(Your objective) Every record below should be repeated exactly, with the pictures left out.

Itemized modification records:

━━━━━━━━

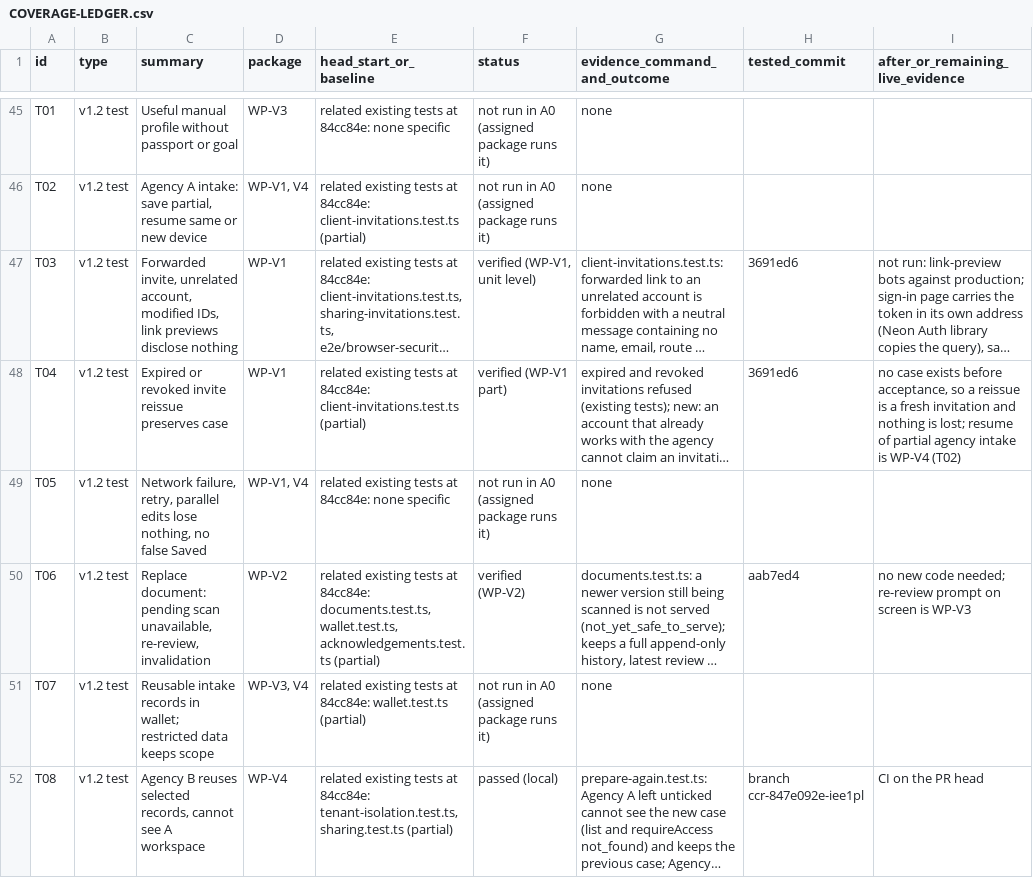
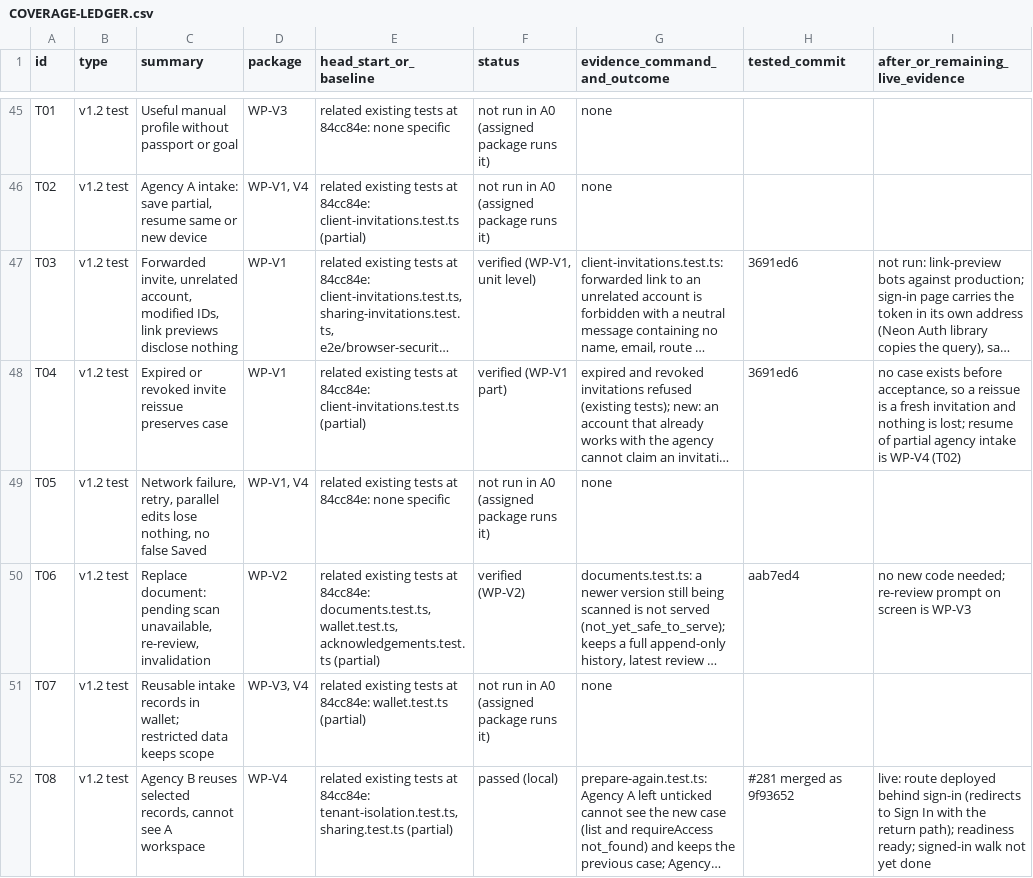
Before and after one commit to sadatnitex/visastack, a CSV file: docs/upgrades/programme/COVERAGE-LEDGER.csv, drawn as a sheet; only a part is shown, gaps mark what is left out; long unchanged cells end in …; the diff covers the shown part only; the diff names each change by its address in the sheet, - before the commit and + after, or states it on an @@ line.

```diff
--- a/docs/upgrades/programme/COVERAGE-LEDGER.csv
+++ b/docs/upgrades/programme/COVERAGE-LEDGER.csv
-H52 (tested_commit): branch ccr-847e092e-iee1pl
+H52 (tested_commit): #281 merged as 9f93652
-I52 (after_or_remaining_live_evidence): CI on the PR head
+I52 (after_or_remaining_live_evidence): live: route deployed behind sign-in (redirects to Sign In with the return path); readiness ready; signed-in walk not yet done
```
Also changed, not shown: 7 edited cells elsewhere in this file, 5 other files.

━━━━━━━━

(Answer to this problem)
Before and after one commit to sadatnitex/visastack, a CSV file: docs/upgrades/programme/COVERAGE-LEDGER.csv, drawn as a sheet; only a part is shown, gaps mark what is left out; long unchanged cells end in …; the diff covers the shown part only; the diff names each change by its address in the sheet, - before the commit and + after, or states it on an @@ line.

```diff
--- a/docs/upgrades/programme/COVERAGE-LEDGER.csv
+++ b/docs/upgrades/programme/COVERAGE-LEDGER.csv
-H52 (tested_commit): branch ccr-847e092e-iee1pl
+H52 (tested_commit): #281 merged as 9f93652
-I52 (after_or_remaining_live_evidence): CI on the PR head
+I52 (after_or_remaining_live_evidence): live: route deployed behind sign-in (redirects to Sign In with the return path); readiness ready; signed-in walk not yet done
```
Also changed, not shown: 7 edited cells elsewhere in this file, 5 other files.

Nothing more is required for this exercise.